WHAT IS EXPECTED:
Copy out the data below as written; omit any images.

Segment Start: ENTRIES PROVIDED

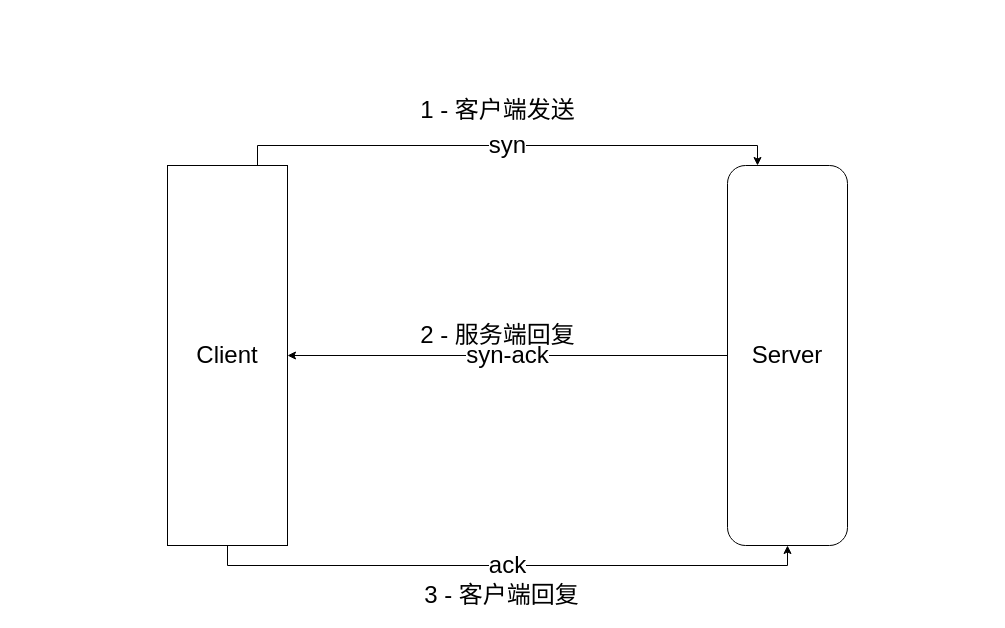
This is TCP连接三次握手实现.drawio from lynxlangya/diawio-folder, a draw.io file, before an edit. Source tidied: cells renumbered, new cells numbered last; positions are measured from the earlier drawing's top-left corner, leaving out a move shared by most shapes. Both pictures are drawn from the tidied source at 100%, with x=0, y=0 at pixel (167, 95).
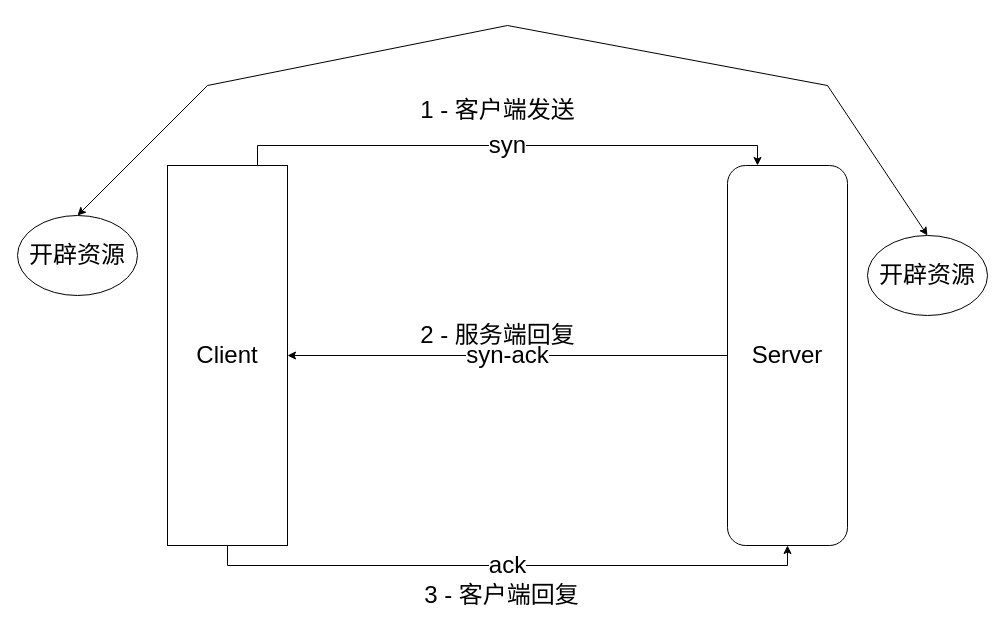
After the change.

Commit message (it also covers changes not shown here):
更新TCP连接三次握手实现.drawio

What changed in the source:
```diff
@@
 <mxGraphModel>
   <root>
     <mxCell id="0" />
     <mxCell id="1" parent="0" />
     <mxCell id="2" value="syn" style="edgeStyle=orthogonalEdgeStyle;rounded=0;jettySize=auto;html=1;exitX=0.75;exitY=0;exitDx=0;exitDy=0;entryX=0.25;entryY=0;entryDx=0;entryDy=0;fontSize=24;" parent="1" edge="1" source="4" target="6">
       <mxGeometry relative="1" as="geometry" />
     </mxCell>
     <mxCell id="3" value="ack" style="edgeStyle=orthogonalEdgeStyle;rounded=0;jettySize=auto;html=1;exitX=0.5;exitY=1;exitDx=0;exitDy=0;entryX=0.5;entryY=1;entryDx=0;entryDy=0;fontSize=24;" parent="1" edge="1" source="4" target="6">
       <mxGeometry relative="1" as="geometry" />
     </mxCell>
     <mxCell id="4" value="&lt;font style=&quot;font-size: 24px&quot;&gt;Client&lt;/font&gt;" style="rounded=0;whiteSpace=wrap;html=1;" parent="1" vertex="1">
       <mxGeometry y="70" width="120" height="380" as="geometry" />
     </mxCell>
     <mxCell id="5" value="syn-ack" style="edgeStyle=orthogonalEdgeStyle;rounded=0;jettySize=auto;html=1;entryX=1;entryY=0.5;entryDx=0;entryDy=0;fontSize=24;" parent="1" edge="1" source="6" target="4">
       <mxGeometry relative="1" as="geometry" />
     </mxCell>
     <mxCell id="6" value="&lt;font style=&quot;font-size: 24px&quot;&gt;Server&lt;/font&gt;" style="rounded=1;whiteSpace=wrap;html=1;" parent="1" vertex="1">
       <mxGeometry x="560" y="70" width="120" height="380" as="geometry" />
     </mxCell>
     <mxCell id="7" value="1 - 客户端发送" style="text;html=1;align=center;verticalAlign=middle;strokeColor=none;fillColor=none;fontSize=24;" parent="1" vertex="1">
       <mxGeometry x="245" width="170" height="30" as="geometry" />
     </mxCell>
     <mxCell id="8" value="2 - 服务端回复" style="text;html=1;align=center;verticalAlign=middle;strokeColor=none;fillColor=none;fontSize=24;" parent="1" vertex="1">
       <mxGeometry x="245" y="225" width="170" height="30" as="geometry" />
     </mxCell>
     <mxCell id="9" value="3 - 客户端回复" style="text;html=1;align=center;verticalAlign=middle;strokeColor=none;fillColor=none;fontSize=24;" parent="1" vertex="1">
       <mxGeometry x="249" y="485" width="170" height="30" as="geometry" />
     </mxCell>
+    <mxCell id="10" value="开辟资源" style="ellipse;whiteSpace=wrap;html=1;fontSize=24;" parent="1" vertex="1">
+      <mxGeometry x="-150" y="120" width="120" height="80" as="geometry" />
+    </mxCell>
+    <mxCell id="11" value="开辟资源" style="ellipse;whiteSpace=wrap;html=1;fontSize=24;" parent="1" vertex="1">
+      <mxGeometry x="700" y="140" width="120" height="80" as="geometry" />
+    </mxCell>
+    <mxCell id="12" style="endArrow=classic;startArrow=classic;html=1;rounded=0;fontSize=24;entryX=0.5;entryY=0;entryDx=0;entryDy=0;exitX=0.5;exitY=0;exitDx=0;exitDy=0;" parent="1" edge="1" source="10" target="11">
+      <mxGeometry relative="1" as="geometry">
+        <Array as="points">
+          <mxPoint x="40" y="-10" />
+          <mxPoint x="340" y="-70" />
+          <mxPoint x="660" y="-10" />
+        </Array>
+      </mxGeometry>
+    </mxCell>
   </root>
 </mxGraphModel>
```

Segment End: ENTRIES PROVIDED

WRITTEN REPLY:
This is TCP连接三次握手实现.drawio from lynxlangya/diawio-folder, a draw.io file, before an edit. Source tidied: cells renumbered, new cells numbered last; positions are measured from the earlier drawing's top-left corner, leaving out a move shared by most shapes. Both pictures are drawn from the tidied source at 100%, with x=0, y=0 at pixel (167, 95).
After the change.

Commit message (it also covers changes not shown here):
更新TCP连接三次握手实现.drawio

What changed in the source:
```diff
@@
 <mxGraphModel>
   <root>
     <mxCell id="0" />
     <mxCell id="1" parent="0" />
     <mxCell id="2" value="syn" style="edgeStyle=orthogonalEdgeStyle;rounded=0;jettySize=auto;html=1;exitX=0.75;exitY=0;exitDx=0;exitDy=0;entryX=0.25;entryY=0;entryDx=0;entryDy=0;fontSize=24;" parent="1" edge="1" source="4" target="6">
       <mxGeometry relative="1" as="geometry" />
     </mxCell>
     <mxCell id="3" value="ack" style="edgeStyle=orthogonalEdgeStyle;rounded=0;jettySize=auto;html=1;exitX=0.5;exitY=1;exitDx=0;exitDy=0;entryX=0.5;entryY=1;entryDx=0;entryDy=0;fontSize=24;" parent="1" edge="1" source="4" target="6">
       <mxGeometry relative="1" as="geometry" />
     </mxCell>
     <mxCell id="4" value="&lt;font style=&quot;font-size: 24px&quot;&gt;Client&lt;/font&gt;" style="rounded=0;whiteSpace=wrap;html=1;" parent="1" vertex="1">
       <mxGeometry y="70" width="120" height="380" as="geometry" />
     </mxCell>
     <mxCell id="5" value="syn-ack" style="edgeStyle=orthogonalEdgeStyle;rounded=0;jettySize=auto;html=1;entryX=1;entryY=0.5;entryDx=0;entryDy=0;fontSize=24;" parent="1" edge="1" source="6" target="4">
       <mxGeometry relative="1" as="geometry" />
     </mxCell>
     <mxCell id="6" value="&lt;font style=&quot;font-size: 24px&quot;&gt;Server&lt;/font&gt;" style="rounded=1;whiteSpace=wrap;html=1;" parent="1" vertex="1">
       <mxGeometry x="560" y="70" width="120" height="380" as="geometry" />
     </mxCell>
     <mxCell id="7" value="1 - 客户端发送" style="text;html=1;align=center;verticalAlign=middle;strokeColor=none;fillColor=none;fontSize=24;" parent="1" vertex="1">
       <mxGeometry x="245" width="170" height="30" as="geometry" />
     </mxCell>
     <mxCell id="8" value="2 - 服务端回复" style="text;html=1;align=center;verticalAlign=middle;strokeColor=none;fillColor=none;fontSize=24;" parent="1" vertex="1">
       <mxGeometry x="245" y="225" width="170" height="30" as="geometry" />
     </mxCell>
     <mxCell id="9" value="3 - 客户端回复" style="text;html=1;align=center;verticalAlign=middle;strokeColor=none;fillColor=none;fontSize=24;" parent="1" vertex="1">
       <mxGeometry x="249" y="485" width="170" height="30" as="geometry" />
     </mxCell>
+    <mxCell id="10" value="开辟资源" style="ellipse;whiteSpace=wrap;html=1;fontSize=24;" parent="1" vertex="1">
+      <mxGeometry x="-150" y="120" width="120" height="80" as="geometry" />
+    </mxCell>
+    <mxCell id="11" value="开辟资源" style="ellipse;whiteSpace=wrap;html=1;fontSize=24;" parent="1" vertex="1">
+      <mxGeometry x="700" y="140" width="120" height="80" as="geometry" />
+    </mxCell>
+    <mxCell id="12" style="endArrow=classic;startArrow=classic;html=1;rounded=0;fontSize=24;entryX=0.5;entryY=0;entryDx=0;entryDy=0;exitX=0.5;exitY=0;exitDx=0;exitDy=0;" parent="1" edge="1" source="10" target="11">
+      <mxGeometry relative="1" as="geometry">
+        <Array as="points">
+          <mxPoint x="40" y="-10" />
+          <mxPoint x="340" y="-70" />
+          <mxPoint x="660" y="-10" />
+        </Array>
+      </mxGeometry>
+    </mxCell>
   </root>
 </mxGraphModel>
```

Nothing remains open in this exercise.